(Goal of the exercise): Each entry must be copied exactly, without omission.

Code change snippets
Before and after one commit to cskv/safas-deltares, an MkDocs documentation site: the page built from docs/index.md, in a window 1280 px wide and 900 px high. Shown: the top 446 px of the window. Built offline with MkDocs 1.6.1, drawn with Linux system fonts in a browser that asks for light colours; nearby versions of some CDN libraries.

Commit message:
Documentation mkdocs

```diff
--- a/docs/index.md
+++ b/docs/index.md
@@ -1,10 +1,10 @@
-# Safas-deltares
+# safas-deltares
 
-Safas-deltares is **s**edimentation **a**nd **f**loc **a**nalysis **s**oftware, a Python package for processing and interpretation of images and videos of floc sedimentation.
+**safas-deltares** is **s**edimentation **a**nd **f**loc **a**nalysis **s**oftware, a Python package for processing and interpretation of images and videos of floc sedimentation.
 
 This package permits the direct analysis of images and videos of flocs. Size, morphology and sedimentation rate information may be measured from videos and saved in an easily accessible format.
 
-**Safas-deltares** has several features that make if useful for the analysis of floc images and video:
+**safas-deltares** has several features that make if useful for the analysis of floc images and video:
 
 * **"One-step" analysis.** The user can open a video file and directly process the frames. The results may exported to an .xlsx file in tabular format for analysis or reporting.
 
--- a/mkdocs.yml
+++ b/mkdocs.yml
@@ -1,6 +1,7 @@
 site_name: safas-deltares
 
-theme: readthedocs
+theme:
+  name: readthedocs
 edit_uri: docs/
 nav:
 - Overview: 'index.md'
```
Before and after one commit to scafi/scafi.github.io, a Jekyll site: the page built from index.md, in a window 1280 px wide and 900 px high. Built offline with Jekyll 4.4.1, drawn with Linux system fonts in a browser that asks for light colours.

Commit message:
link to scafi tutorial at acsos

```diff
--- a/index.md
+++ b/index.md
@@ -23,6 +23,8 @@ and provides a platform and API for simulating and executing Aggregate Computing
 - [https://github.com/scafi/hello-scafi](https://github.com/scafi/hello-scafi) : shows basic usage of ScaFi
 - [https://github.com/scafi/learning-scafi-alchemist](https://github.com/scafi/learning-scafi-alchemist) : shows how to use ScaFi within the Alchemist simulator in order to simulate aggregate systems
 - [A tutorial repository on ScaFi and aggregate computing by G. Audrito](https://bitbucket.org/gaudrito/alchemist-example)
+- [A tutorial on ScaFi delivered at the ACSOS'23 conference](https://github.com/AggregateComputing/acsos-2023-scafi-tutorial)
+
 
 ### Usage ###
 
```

(Response below):
Before and after one commit to cskv/safas-deltares, an MkDocs documentation site: the page built from docs/index.md, in a window 1280 px wide and 900 px high. Shown: the top 446 px of the window. Built offline with MkDocs 1.6.1, drawn with Linux system fonts in a browser that asks for light colours; nearby versions of some CDN libraries.

Commit message:
Documentation mkdocs

```diff
--- a/docs/index.md
+++ b/docs/index.md
@@ -1,10 +1,10 @@
-# Safas-deltares
+# safas-deltares
 
-Safas-deltares is **s**edimentation **a**nd **f**loc **a**nalysis **s**oftware, a Python package for processing and interpretation of images and videos of floc sedimentation.
+**safas-deltares** is **s**edimentation **a**nd **f**loc **a**nalysis **s**oftware, a Python package for processing and interpretation of images and videos of floc sedimentation.
 
 This package permits the direct analysis of images and videos of flocs. Size, morphology and sedimentation rate information may be measured from videos and saved in an easily accessible format.
 
-**Safas-deltares** has several features that make if useful for the analysis of floc images and video:
+**safas-deltares** has several features that make if useful for the analysis of floc images and video:
 
 * **"One-step" analysis.** The user can open a video file and directly process the frames. The results may exported to an .xlsx file in tabular format for analysis or reporting.
 
--- a/mkdocs.yml
+++ b/mkdocs.yml
@@ -1,6 +1,7 @@
 site_name: safas-deltares
 
-theme: readthedocs
+theme:
+  name: readthedocs
 edit_uri: docs/
 nav:
 - Overview: 'index.md'
```
Before and after one commit to scafi/scafi.github.io, a Jekyll site: the page built from index.md, in a window 1280 px wide and 900 px high. Built offline with Jekyll 4.4.1, drawn with Linux system fonts in a browser that asks for light colours.

Commit message:
link to scafi tutorial at acsos

```diff
--- a/index.md
+++ b/index.md
@@ -23,6 +23,8 @@ and provides a platform and API for simulating and executing Aggregate Computing
 - [https://github.com/scafi/hello-scafi](https://github.com/scafi/hello-scafi) : shows basic usage of ScaFi
 - [https://github.com/scafi/learning-scafi-alchemist](https://github.com/scafi/learning-scafi-alchemist) : shows how to use ScaFi within the Alchemist simulator in order to simulate aggregate systems
 - [A tutorial repository on ScaFi and aggregate computing by G. Audrito](https://bitbucket.org/gaudrito/alchemist-example)
+- [A tutorial on ScaFi delivered at the ACSOS'23 conference](https://github.com/AggregateComputing/acsos-2023-scafi-tutorial)
+
 
 ### Usage ###
 
```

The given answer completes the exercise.